Capital Gains Tax and Rent a Room

Oct 27, 2021

What is the position on Capital Gains Tax and Rent a Room?

Capital Gain Taxs and Rent A Room relief offer a unique tax saving opportunity. Rent-a-room relief aims to encourage those with spare rooms in their homes to let them out to increase the supply of furnished rental accommodation. Under the scheme, a person can earn up to £7,500 each tax year tax-free from letting out furnished accommodation in their own home. The limit is halved where the income is shared by two or more people, each person being able to earn £3,750 tax-free a year.

But there may be another compelling reason why you might want to consider the rent a room scheme.

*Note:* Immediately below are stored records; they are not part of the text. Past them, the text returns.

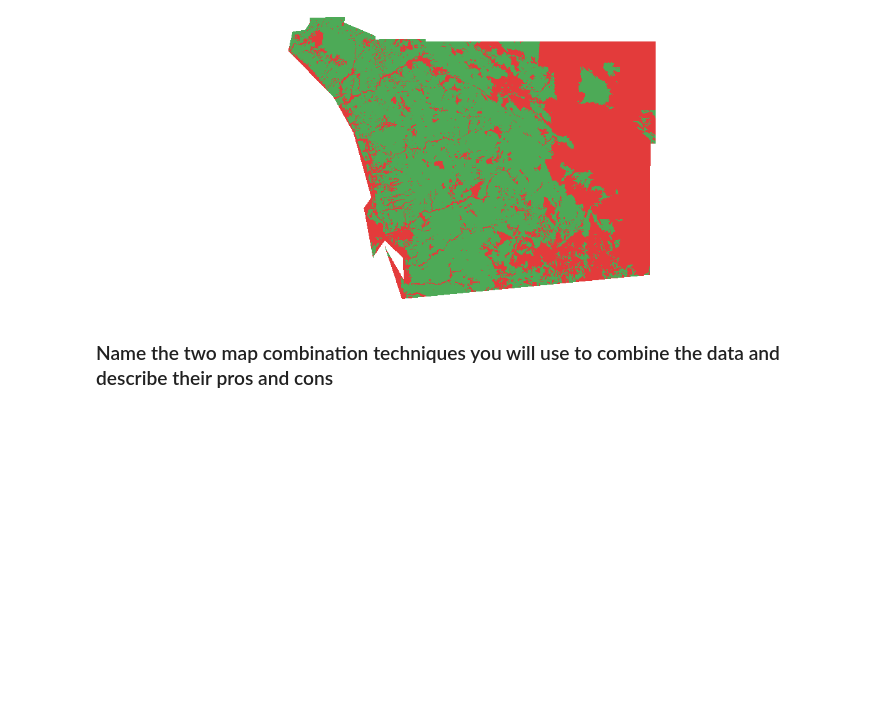
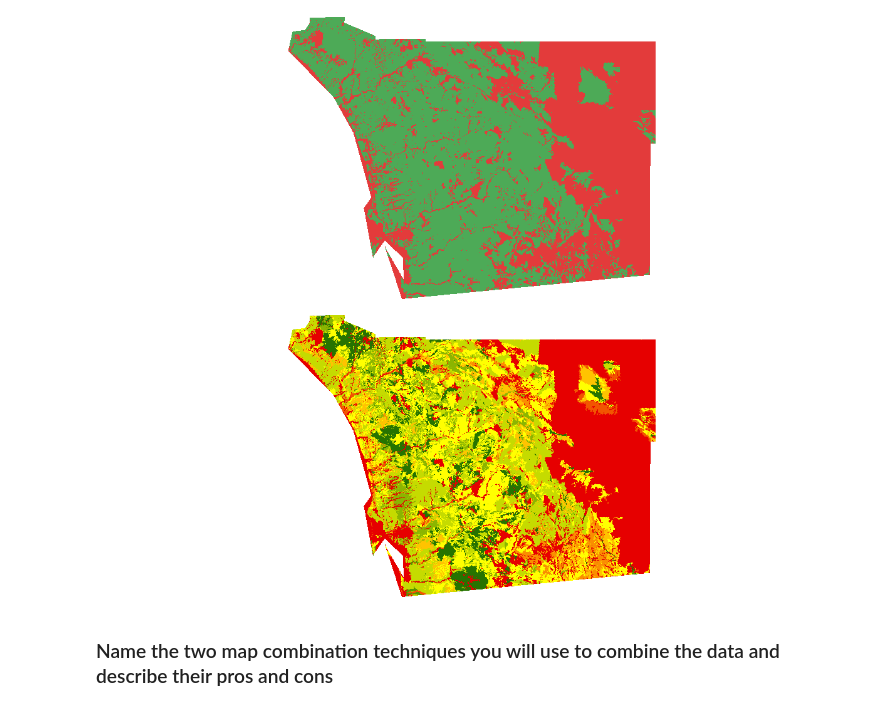
Before and after one commit to kev374k/dsc170_mp4, a Jupyter notebook: MP4.ipynb, the cells around one changed output. Cells and saved outputs as stored; diff of their text form; code cells hidden in the pictures; blank space fills up the shorter version.

```diff
--- a/MP4.ipynb
+++ b/MP4.ipynb
@@ -322,6 +342,17 @@ soil_binary_filled = clip(soil_binary_filled, geometry = san_diego_geometry)
 colormap(soil_binary_filled, colormap = clrmap2)
 # %% [output]
 [figure]
+# %%
+soil_n_band = extract_band(soil_normalized, [0])
+soil_norm_filled = raster_calculator(
+    rasters=[soil_n_band],
+    input_names=["soil"],
+    expression="con(isnull(soil), 9, soil)",
+)
+soil_norm_filled = clip(soil_norm_filled, geometry = san_diego_geometry)
+colormap(soil_norm_filled, colormap = clrmap9)
+# %% [output]
+[figure, added]
 # %% [markdown]
 ### Name the two map combination techniques you will use to combine the data and describe their pros and cons
 # %% [markdown]
```
Also changed, not shown: parts of 19 cells of this notebook.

If you let your property under an Assured Shorthold Tenancy, when it comes to selling it you will need to consider Capital Gains Tax. If you let out part of your house under the rent a room scheme there is no Capital Gains Tax implication.

For some of our clients, this has resulted in significant tax savings, not only in income tax but in terms of CGT too. In one instance, an investor had bought their student son a property in which the son lived in for 4 years during his student days with 3 of his friends under the rent a room scheme. Not only did he get his personal tax allowance plus the £7500 rent a room allowance, when he left university he was able to sell the property, which had risen significantly, and paid no CGT.

Automatic exemption

Where rental income is less than the rent-a-room limit of £7,500 (or £3,750 where income is shared), the tax exemption is automatic. There is no need to tell HMRC about the rental income, or claim the relief.

Rental income of more than the tax-free limit

If the rental income that a taxpayer receives from letting a room in their house exceeds the rent-a-room limit of £7,500 (or £3,750 where income is shared), the taxpayer has the option of claiming rent-a-room relief or working out the associated rental profit in the usual way. Where rent-a-room relief is claimed, the taxpayer simply deducts the rent-a-room tax-free limit from their rental income to arrive at their taxable rental profit.

Where rental profit exceeds the tax-free rent-a-room limit, the taxpayer must complete a self-assessment tax return. If the relief is to be claimed, the claim can be made in the tax return. Whether a claim is worthwhile or not will depend on whether actual expenses are more than the rent-a-room tax-free limit.

Example

Pippa lives alone and lets out a furnished room in her home, receiving rental income of £10,000 for the tax year. Her associated expenses are £2,000. If she claims rent-a-room relief, she will pay tax on rental profits of £2,500 (£10,000 – £7,500). However, if she does not claim the relief, she will pay tax on the excess of her rental income over her actual expenses, a taxable rental profit of £8,000 (£10,000 – £2,000). Opting into the scheme is clearly beneficial as this reduces her taxable rental profits by £5,500. If Pippa is a higher rate taxpayer, this will save her tax of £2,200 (£5,500 @ 40%).

Matteus also lives alone renting out a furnished room in his home. His rental income is also £10,000, but his associated expenses are £9,000. In Matteus’s case, opting into the rent-a-room scheme is not beneficial as doing so will increase his taxable profit from £1,000 (£10,000 – £9,000) to £2,500 (£10,000 – £7,500).

Preserving losses                                                                     

The rent-a-room scheme cannot be used to create a loss, and where actual expenses exceed rental income, it will generally be better not to opt into the scheme in order to preserve the loss so that it can be carried forward and set against future rental profits. However, if the likelihood of being able to use the loss is small, it may be preferable to take advantage of the rent-a-room exemption to save work.

Example

Martha lets a furnished room in her own home, receiving rental income of £3,000. The associated expenses are £4,000. If she chooses to use the rent-a-room scheme (which may be attractive due its simplicity) she does not need to report the income to HMRC. However, if she wishes to preserve the loss of £1,000 (£3,000 – £4,000), she will need to complete the property pages of the self-assessment tax return.

No one size fits all

The extent to which it is beneficial to claim rent-a-room relief will depend on personal circumstances. Speak to us to get an insight and set up your tax structure to meet your needs now and in the future.

Get in touch on 0800 907 8633, via tax@fixedfeetr.com or online.

Related blog posts

Got a question for our landlord tax experts?

If there’s a property tax issue that has you puzzled or worried, get in touch. Everyone on our team loves to talk, especially when it helps people like you find peace of mind.